Change detection outputs
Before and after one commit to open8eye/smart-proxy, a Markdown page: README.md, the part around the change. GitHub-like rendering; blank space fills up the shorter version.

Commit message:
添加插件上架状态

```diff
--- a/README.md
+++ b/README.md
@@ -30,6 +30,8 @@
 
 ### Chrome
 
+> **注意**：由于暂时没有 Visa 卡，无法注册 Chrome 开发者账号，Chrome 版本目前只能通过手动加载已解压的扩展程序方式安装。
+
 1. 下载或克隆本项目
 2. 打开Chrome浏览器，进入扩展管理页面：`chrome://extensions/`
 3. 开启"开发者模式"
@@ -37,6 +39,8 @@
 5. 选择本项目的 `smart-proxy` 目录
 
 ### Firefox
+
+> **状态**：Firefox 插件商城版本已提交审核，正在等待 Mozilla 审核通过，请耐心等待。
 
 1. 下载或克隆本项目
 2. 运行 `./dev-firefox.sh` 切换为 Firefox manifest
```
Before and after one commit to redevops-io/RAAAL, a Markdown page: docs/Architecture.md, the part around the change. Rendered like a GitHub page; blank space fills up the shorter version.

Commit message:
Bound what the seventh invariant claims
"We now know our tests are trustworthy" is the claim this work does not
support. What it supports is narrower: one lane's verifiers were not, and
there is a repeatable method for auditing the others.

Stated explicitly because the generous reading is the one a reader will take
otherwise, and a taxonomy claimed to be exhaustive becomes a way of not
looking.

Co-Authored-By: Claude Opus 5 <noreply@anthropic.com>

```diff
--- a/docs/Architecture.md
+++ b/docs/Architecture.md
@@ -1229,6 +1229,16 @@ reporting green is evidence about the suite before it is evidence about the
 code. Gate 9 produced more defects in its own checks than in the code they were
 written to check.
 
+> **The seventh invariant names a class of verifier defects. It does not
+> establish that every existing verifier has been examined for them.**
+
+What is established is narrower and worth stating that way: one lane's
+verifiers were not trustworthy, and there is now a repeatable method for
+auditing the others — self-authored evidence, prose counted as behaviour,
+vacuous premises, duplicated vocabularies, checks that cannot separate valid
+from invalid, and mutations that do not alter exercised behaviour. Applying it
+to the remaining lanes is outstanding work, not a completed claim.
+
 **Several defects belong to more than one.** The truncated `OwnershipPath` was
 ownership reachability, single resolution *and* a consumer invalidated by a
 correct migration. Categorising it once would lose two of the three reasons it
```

What is required =>
Check the entries above for the word "that" and copy every line where it turns up.

Answer to this exercise =>
+> establish that every existing verifier has been examined for them.**
+What is established is narrower and worth stating that way: one lane's
+vacuous premises, duplicated vocabularies, checks that cannot separate valid
+from invalid, and mutations that do not alter exercised behaviour. Applying it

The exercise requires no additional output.